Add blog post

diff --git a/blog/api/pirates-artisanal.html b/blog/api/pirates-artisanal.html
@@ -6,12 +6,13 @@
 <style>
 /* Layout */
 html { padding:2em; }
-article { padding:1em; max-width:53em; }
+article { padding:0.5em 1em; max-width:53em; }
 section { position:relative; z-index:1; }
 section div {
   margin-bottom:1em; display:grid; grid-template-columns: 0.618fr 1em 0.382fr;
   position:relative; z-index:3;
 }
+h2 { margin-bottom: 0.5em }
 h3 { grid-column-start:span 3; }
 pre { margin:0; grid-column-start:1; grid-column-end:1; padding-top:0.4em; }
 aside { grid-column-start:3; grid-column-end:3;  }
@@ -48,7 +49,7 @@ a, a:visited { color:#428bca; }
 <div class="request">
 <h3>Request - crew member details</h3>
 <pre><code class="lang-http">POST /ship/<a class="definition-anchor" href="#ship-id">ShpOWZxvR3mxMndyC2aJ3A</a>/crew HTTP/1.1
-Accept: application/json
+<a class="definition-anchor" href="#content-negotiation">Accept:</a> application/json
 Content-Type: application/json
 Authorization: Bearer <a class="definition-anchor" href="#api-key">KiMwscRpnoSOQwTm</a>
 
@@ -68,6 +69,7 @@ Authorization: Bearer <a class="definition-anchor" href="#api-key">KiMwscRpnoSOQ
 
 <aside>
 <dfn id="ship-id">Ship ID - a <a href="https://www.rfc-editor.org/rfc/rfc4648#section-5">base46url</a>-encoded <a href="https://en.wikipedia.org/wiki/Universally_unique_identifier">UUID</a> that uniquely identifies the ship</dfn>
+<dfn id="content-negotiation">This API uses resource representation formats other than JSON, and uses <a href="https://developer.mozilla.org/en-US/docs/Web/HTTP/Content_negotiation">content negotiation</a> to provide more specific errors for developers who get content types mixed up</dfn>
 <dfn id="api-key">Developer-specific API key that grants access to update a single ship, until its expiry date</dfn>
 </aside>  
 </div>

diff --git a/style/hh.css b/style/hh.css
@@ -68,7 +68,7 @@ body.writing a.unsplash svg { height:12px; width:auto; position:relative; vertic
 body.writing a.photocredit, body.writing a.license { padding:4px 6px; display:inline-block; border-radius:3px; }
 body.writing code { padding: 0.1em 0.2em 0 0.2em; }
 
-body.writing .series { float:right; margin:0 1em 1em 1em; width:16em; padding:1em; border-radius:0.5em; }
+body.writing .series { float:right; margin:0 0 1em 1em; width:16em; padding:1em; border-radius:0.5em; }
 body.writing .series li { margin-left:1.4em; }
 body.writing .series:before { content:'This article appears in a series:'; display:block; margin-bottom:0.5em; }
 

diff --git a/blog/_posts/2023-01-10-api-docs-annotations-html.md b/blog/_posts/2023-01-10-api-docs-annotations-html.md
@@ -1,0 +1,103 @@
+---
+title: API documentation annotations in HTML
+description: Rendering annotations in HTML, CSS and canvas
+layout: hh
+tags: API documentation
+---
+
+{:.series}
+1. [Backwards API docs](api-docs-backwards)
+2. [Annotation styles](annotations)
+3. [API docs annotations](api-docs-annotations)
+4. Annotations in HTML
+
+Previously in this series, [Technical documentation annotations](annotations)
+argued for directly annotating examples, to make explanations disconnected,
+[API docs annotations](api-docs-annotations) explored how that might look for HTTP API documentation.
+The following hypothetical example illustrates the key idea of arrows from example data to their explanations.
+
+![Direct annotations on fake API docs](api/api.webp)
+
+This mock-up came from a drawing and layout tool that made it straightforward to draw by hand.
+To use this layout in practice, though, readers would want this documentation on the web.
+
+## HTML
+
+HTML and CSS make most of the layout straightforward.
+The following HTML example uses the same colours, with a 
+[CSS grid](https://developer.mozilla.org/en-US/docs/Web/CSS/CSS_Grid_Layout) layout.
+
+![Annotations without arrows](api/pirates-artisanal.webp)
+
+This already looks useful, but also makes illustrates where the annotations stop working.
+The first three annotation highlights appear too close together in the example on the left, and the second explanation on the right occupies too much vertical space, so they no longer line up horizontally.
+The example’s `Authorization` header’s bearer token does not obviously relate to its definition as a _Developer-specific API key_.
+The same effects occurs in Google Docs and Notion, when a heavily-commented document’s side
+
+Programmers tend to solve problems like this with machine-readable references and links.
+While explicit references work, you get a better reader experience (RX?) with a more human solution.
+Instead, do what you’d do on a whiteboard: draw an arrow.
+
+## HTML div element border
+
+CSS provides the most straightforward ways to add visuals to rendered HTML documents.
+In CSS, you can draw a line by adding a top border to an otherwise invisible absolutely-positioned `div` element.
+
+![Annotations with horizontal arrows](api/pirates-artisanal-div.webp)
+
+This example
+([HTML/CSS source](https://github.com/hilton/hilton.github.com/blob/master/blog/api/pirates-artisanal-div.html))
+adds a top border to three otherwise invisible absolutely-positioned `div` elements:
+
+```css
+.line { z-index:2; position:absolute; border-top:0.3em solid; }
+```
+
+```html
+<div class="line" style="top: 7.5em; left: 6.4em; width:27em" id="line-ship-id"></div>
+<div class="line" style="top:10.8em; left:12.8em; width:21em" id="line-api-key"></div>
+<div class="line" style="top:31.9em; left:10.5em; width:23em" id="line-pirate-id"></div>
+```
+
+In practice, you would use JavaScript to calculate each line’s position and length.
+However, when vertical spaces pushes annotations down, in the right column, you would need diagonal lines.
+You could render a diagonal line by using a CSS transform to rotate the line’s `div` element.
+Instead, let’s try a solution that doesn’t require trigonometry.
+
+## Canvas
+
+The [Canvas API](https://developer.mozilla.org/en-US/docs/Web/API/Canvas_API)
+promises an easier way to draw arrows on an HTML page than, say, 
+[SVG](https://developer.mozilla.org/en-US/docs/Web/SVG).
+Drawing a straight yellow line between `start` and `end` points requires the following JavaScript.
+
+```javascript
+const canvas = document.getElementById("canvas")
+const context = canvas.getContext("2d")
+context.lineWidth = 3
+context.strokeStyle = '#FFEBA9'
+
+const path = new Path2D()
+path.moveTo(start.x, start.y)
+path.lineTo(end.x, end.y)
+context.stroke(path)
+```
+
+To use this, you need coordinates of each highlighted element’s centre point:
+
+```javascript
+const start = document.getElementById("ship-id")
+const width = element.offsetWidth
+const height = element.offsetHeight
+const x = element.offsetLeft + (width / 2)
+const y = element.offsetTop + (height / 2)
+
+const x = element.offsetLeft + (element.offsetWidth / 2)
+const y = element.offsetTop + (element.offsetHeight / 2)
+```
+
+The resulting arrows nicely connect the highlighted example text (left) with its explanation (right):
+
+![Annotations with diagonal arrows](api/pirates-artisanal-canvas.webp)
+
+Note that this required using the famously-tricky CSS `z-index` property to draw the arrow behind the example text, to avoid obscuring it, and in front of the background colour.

### About this exercise
Pull out every line in the data above that has the word "documentation".

### Task solution
+title: API documentation annotations in HTML
+tags: API documentation
+Previously in this series, [Technical documentation annotations](annotations)
+[API docs annotations](api-docs-annotations) explored how that might look for HTTP API documentation.
+To use this layout in practice, though, readers would want this documentation on the web.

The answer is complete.